This is a typical issue of underdevelopment or underexposure, whatever it is, your negatives are too 'thin', not dense enough... so when scanned or digitally photographed those weird tones appear, I can see it in the over emphasised dust on the original image, also if you bring that image to photoshop or similar and play with the curves (contrast and blackpoint) you get something very similar to your second example.... the point is: the second sample you posted will have exactly the same problems as the first, you are just hiding them with the contrast applied to the digital file..
So the problem here is you are either underexposing pretty bad the negative (shooting 2 or 3 stops under what one can call a 'good' exposure) or your temperature or dev time is lower than what it should be..
Try to find a properly exposed negative and compare it to yours, do you see a difference in regards of density?
Google for 'thin negative' 'negatives are too thin' or something like that....
Underdevelopment can surely be something.

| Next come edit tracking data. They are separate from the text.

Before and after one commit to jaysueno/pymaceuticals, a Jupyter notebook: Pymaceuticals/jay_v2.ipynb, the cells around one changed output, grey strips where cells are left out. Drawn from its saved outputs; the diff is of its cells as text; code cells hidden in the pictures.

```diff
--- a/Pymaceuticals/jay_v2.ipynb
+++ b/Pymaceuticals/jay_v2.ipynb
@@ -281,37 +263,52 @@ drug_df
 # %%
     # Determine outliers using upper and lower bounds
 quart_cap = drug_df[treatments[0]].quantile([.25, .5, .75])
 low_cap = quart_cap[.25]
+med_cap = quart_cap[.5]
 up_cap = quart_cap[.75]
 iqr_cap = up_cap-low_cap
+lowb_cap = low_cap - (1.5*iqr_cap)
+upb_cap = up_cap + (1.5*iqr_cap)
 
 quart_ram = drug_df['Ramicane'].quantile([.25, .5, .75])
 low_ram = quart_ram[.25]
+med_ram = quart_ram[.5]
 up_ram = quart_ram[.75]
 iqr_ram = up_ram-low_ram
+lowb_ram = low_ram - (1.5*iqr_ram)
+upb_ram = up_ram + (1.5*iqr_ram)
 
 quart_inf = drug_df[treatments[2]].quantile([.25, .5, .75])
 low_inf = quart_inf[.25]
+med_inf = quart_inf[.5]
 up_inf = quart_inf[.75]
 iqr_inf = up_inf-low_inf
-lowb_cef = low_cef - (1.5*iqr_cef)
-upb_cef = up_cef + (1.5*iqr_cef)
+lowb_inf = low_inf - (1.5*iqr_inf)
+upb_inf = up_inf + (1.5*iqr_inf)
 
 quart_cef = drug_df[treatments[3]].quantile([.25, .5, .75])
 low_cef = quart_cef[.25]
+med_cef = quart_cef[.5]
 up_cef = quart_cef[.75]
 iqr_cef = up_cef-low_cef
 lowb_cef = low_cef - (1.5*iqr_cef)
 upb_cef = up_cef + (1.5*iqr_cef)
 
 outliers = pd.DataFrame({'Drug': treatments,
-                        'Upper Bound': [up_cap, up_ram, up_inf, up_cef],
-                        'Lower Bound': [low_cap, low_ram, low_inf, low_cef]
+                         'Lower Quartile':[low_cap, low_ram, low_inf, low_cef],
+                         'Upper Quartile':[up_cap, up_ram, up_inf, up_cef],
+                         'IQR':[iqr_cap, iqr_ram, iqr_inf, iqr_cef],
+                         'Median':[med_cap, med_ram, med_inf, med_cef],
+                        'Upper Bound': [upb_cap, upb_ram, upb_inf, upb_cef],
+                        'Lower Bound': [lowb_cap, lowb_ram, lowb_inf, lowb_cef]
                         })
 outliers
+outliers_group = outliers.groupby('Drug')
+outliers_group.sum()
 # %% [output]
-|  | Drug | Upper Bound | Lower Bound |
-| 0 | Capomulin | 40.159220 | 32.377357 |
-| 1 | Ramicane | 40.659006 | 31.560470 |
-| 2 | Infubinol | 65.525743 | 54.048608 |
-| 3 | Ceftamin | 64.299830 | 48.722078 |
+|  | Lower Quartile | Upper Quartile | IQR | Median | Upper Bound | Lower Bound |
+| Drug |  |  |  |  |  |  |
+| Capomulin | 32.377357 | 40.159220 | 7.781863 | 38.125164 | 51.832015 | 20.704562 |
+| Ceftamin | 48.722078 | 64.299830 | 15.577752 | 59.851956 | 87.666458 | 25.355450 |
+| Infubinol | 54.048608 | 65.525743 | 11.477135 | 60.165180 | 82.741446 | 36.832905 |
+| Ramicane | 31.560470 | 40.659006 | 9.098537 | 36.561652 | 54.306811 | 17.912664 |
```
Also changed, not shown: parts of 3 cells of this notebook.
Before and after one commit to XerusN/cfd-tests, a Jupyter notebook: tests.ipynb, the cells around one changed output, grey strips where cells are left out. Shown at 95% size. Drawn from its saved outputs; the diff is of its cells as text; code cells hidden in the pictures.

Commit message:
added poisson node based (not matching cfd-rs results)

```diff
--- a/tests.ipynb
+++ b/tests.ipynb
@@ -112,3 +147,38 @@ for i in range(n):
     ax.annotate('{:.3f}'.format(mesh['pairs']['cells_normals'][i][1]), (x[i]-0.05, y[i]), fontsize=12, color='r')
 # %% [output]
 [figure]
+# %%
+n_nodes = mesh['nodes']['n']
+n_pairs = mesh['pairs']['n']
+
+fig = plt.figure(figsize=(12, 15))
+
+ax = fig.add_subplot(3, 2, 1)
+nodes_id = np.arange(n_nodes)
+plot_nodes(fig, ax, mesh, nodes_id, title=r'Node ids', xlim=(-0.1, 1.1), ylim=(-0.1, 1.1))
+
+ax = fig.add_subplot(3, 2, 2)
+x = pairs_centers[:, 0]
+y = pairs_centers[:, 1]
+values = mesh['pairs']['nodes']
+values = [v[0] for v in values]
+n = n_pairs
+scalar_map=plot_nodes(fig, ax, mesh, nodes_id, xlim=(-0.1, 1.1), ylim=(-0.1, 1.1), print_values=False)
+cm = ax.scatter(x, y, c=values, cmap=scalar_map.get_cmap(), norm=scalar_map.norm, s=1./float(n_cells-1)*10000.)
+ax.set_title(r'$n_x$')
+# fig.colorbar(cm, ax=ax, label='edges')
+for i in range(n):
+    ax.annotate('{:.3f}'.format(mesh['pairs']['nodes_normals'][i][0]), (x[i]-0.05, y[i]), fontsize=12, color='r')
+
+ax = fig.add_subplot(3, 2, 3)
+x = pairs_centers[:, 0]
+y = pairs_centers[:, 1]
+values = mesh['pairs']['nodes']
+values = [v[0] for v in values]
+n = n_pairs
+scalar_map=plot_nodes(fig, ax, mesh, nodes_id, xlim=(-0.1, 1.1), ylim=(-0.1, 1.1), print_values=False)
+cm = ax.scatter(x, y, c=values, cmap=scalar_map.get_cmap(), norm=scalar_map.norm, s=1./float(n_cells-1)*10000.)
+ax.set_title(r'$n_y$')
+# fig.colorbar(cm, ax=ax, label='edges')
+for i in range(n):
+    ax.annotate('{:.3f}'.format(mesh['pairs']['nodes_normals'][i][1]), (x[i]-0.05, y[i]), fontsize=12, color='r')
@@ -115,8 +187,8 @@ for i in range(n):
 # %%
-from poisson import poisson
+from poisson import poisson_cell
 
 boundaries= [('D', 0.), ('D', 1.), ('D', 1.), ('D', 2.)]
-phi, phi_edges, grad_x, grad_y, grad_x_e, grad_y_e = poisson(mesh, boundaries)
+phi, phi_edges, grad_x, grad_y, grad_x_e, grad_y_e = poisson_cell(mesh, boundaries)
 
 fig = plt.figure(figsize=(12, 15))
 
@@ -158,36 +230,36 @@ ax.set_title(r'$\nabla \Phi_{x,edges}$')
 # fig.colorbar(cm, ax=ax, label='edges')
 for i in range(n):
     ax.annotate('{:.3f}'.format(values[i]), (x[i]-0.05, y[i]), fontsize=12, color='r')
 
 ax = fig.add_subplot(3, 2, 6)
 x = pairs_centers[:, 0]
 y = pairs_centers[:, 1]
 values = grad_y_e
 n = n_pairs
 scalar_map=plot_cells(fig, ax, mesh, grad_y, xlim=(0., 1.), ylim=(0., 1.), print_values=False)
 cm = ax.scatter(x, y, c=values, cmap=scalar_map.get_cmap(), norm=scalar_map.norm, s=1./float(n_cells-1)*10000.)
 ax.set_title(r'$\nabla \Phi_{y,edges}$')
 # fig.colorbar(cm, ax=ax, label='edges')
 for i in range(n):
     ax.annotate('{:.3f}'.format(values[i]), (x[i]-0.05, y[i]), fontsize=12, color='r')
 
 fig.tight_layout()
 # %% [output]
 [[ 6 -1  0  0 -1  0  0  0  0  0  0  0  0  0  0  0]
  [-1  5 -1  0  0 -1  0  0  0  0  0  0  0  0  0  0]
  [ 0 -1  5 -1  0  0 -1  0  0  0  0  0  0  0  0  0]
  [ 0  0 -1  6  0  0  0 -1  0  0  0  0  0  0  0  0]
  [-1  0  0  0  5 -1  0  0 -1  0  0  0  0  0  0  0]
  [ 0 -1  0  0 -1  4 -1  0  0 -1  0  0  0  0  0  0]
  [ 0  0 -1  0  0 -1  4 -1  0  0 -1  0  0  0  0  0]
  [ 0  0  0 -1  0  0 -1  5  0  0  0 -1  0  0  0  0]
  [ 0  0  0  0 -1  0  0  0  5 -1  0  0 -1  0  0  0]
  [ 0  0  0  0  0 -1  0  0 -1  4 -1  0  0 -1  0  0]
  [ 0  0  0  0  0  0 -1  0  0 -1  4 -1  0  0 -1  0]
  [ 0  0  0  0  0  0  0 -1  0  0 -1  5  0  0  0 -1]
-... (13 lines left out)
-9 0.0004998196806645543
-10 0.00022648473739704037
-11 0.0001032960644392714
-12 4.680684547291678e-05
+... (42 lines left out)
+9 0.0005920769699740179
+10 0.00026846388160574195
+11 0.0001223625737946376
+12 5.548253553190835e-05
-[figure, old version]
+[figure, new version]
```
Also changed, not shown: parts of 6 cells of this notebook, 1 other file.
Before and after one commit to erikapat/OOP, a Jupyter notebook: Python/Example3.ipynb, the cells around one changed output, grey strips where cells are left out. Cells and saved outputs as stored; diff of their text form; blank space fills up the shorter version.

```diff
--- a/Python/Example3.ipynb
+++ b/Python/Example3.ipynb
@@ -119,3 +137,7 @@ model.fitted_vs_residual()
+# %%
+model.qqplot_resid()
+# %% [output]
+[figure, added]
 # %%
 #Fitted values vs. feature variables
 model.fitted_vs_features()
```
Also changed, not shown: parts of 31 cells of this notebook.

I don't think it's the camera that underexposes everything. I have checked the meter readings with a handheld and also tried another camera with the same results. The time is right as well if not my iphone got a really bad stop watch app. But my thermometer can be a bit off, it's not the most expensive proffesional one. I will have that checked against a couple of others.